7 Publications

  • Page 1 of 1

A Common Agenda: The Longitudinal Integrated Clerkship Model in Medical Student Education in the Correctional Care Setting.

Acad Psychiatry 2017 06 6;41(3):436-437. Epub 2017 Mar 6.

Colorado Permanente Medical Group, Denver, CO, USA.

View Article and Find Full Text PDF

Download full-text PDF

Source
http://dx.doi.org/10.1007/s40596-017-0684-6DOI Listing
June 2017

New Guidelines for Forensic Assessment.

J Psychiatr Pract 2016 03;22(2):124-7

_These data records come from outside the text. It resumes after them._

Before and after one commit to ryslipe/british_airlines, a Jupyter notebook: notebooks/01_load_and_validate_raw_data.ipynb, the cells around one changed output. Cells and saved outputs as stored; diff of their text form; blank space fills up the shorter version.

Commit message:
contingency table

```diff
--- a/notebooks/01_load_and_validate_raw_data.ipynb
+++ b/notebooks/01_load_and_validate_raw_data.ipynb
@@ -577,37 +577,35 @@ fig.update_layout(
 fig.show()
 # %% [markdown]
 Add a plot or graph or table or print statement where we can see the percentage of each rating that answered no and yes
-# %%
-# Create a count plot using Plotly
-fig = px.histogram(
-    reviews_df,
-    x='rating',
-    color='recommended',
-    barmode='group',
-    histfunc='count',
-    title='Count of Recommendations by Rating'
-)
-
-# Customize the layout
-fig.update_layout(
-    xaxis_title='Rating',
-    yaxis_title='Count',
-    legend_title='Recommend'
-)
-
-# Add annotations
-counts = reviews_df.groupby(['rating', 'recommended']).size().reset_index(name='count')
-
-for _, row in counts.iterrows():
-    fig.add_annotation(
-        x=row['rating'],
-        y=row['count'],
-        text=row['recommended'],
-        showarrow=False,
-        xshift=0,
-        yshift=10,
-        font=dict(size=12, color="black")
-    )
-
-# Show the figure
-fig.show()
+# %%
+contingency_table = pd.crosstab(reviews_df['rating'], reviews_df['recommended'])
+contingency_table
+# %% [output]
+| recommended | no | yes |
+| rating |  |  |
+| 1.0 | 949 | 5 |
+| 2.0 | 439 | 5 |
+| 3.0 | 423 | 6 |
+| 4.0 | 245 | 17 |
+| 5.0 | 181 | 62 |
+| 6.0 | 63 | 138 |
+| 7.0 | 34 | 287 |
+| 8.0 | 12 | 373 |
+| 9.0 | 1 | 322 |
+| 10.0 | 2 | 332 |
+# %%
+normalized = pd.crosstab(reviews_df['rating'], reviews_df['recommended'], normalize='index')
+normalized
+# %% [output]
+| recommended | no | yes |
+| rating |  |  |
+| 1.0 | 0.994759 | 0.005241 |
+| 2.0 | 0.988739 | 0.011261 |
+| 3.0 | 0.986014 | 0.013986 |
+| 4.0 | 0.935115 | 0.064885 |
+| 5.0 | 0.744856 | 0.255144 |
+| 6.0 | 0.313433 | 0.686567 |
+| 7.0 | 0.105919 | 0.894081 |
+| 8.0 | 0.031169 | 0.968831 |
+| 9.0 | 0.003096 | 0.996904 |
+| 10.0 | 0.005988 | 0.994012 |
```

VASILE: Psychiatry Resident, University of Colorado, Denver, COHAMALIAN: Denver Health Medical Center and Assistant Professor, University of Colorado, Denver, COWORTZEL: Michael K. Cooper Professor of Neurocognitive Disease, Director of Neuropsychiatry, and Associate Professor in Psychiatry, Neurology, and Physical Medicine and Rehabilitation, and Faculty for the Forensic Psychiatry Fellowship at the University of Colorado, Denver, CO; Director of Neuropsychiatric Services for the Rocky Mountain MIRECC, Denver VA, Denver, CO.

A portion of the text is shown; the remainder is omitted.